Sometimes it’s just saying, “No, no, no, let’s think how to do that better.” So some of the small things that we do, we talk to our food trucks, and if they have styrofoam containers, we bring them reusable plastic baskets of ours with paper liners. We recycle our grain bags. We recycle our stretch wrap. We have a native plants garden. When we learned that the county was not recycling bottles anymore, we moved to cans.

What kind of advice do you give to other brewers, or other people generally, who are interested in trying to implement these more sustainable solutions?

Basically it’s just giving them the information. What did it cost? What is the return? How are we able to show it? What response do we get from people based on that? To be honest, it’s not as much of a response as I would want. We are in a very conservative county here. I think if we were somewhere else, people would be more like, “Oh, awesome. You’re an environmental brewery.” But honestly, both sides out here, they care about nature, the planet, the land. So my mission here is to show the environmental things that we do, and communicate in a positive way what it is to care for the planet in little ways and big ways. We do events to promote the environment in a non-threatening way, where everybody is comfortable. Because I feel like that’s the way we’re going to influence people: if they feel good about coming here and then feel good about what we’re doing and don’t feel that we are looking
down on them.

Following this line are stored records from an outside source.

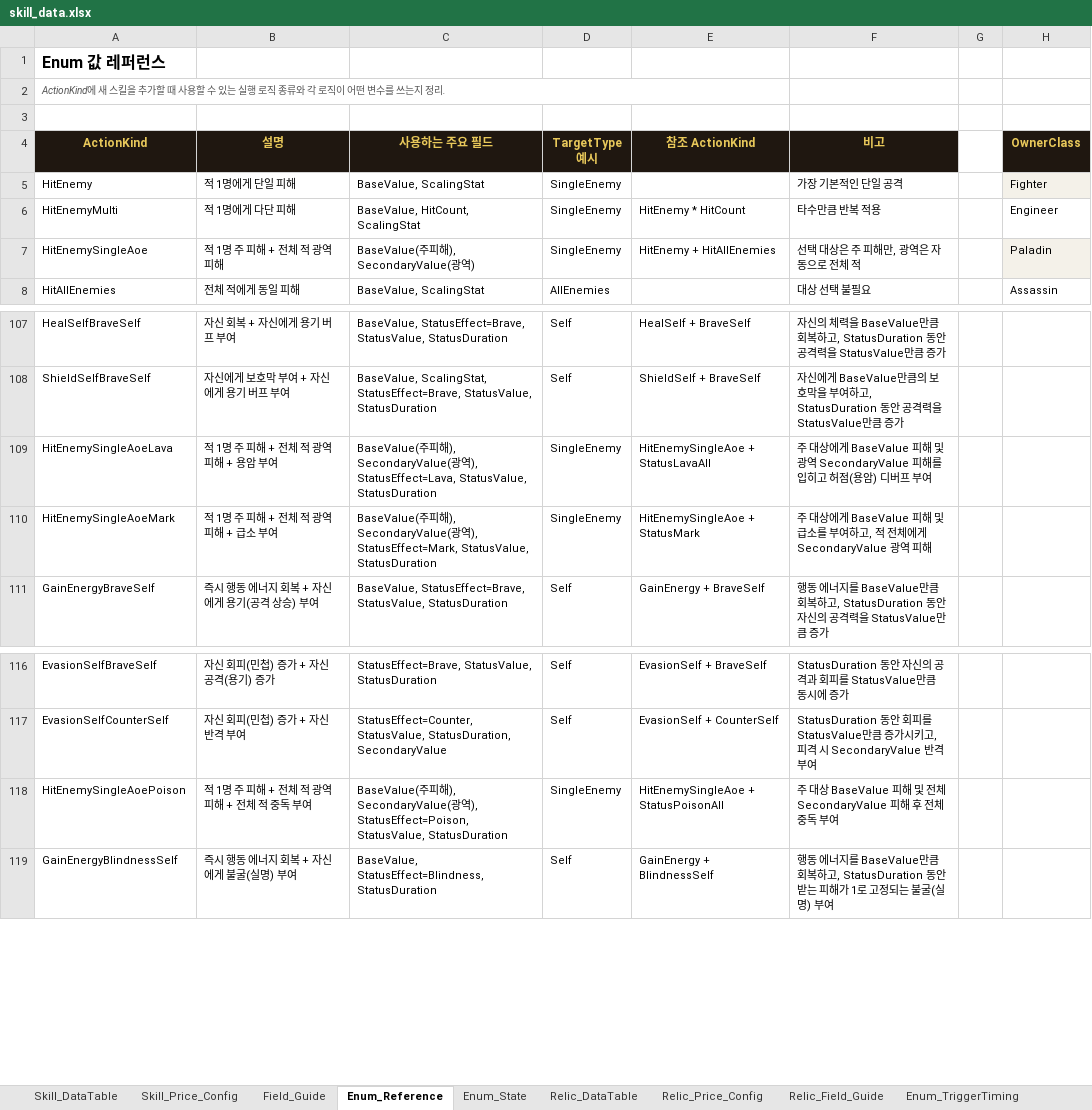
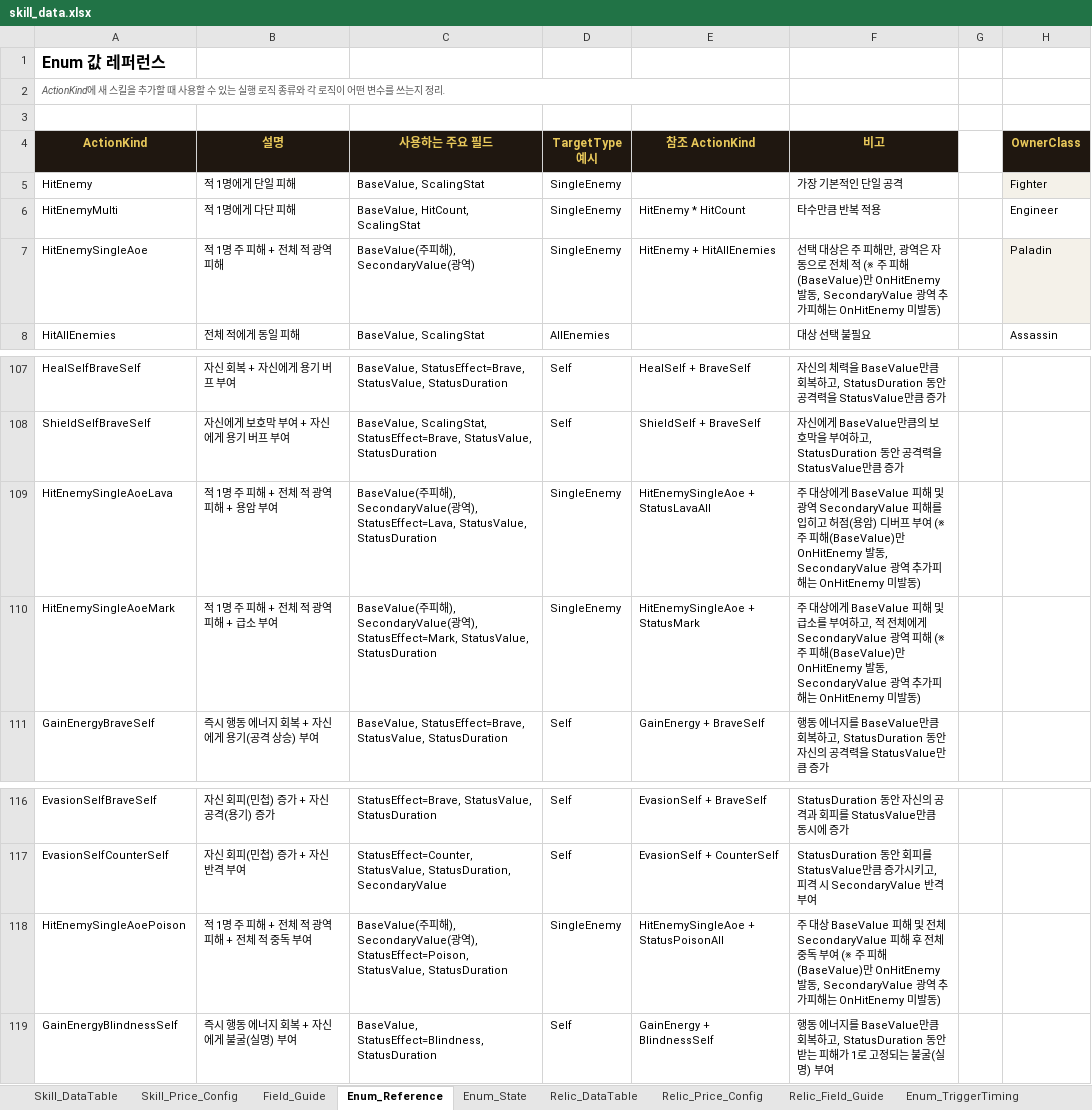
Before and after one commit to kshpt9043/Terminus, an Excel workbook: Data/skill_data.xlsx, sheet Enum_Reference, drawn as a sheet; only a part is shown, gaps mark what is left out; values as stored, in another font and other column widths than the file's, no borders; the diff names each change by its address in the sheet, - before the commit and + after, or states it on an @@ line.

```diff
--- a/Data/skill_data.xlsx (sheet Enum_Reference)
+++ b/Data/skill_data.xlsx (sheet Enum_Reference)
-F7 (비고): …전체 적
+F7 (비고): …전체 적 (※ 주 피해(BaseValue)만 OnHitEnemy 발동, SecondaryValue 광역 추가피해는 OnHitEnemy 미발동)
-F109 (비고): …프 부여
+F109 (비고): …프 부여 (※ 주 피해(BaseValue)만 OnHitEnemy 발동, SecondaryValue 광역 추가피해는 OnHitEnemy 미발동)
-F110 (비고): …역 피해
+F110 (비고): …역 피해 (※ 주 피해(BaseValue)만 OnHitEnemy 발동, SecondaryValue 광역 추가피해는 OnHitEnemy 미발동)
-F118 (비고): …독 부여
+F118 (비고): …독 부여 (※ 주 피해(BaseValue)만 OnHitEnemy 발동, SecondaryValue 광역 추가피해는 OnHitEnemy 미발동)
```
Also changed, not shown: sheet Skill_DataTable, sheet Relic_DataTable, sheet Relic_Price_Config, sheet Skill_Price_Config, sheet Enum_TriggerTiming, sheet Enum_State, other sheet tabs, formulas that keep their value, charts or pictures, Data/Quest_DataTable.xlsx, Data/monster_data.xlsx, 45 other files.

Thinking about the inspiration that Finley’s been for you, what message do you try to take forward?

Remembering to be uplifting and positive and to do every single little thing that I can think of. A lot of it’s just learning to do the best you can. It’s really about living, loving, enjoying life, and making the planet better at the same time. That’s been our mission. Enriching lives and living sustainably at the same time. It can’t just all be about living sustainably. Life has to be joyful.

Terra Alpha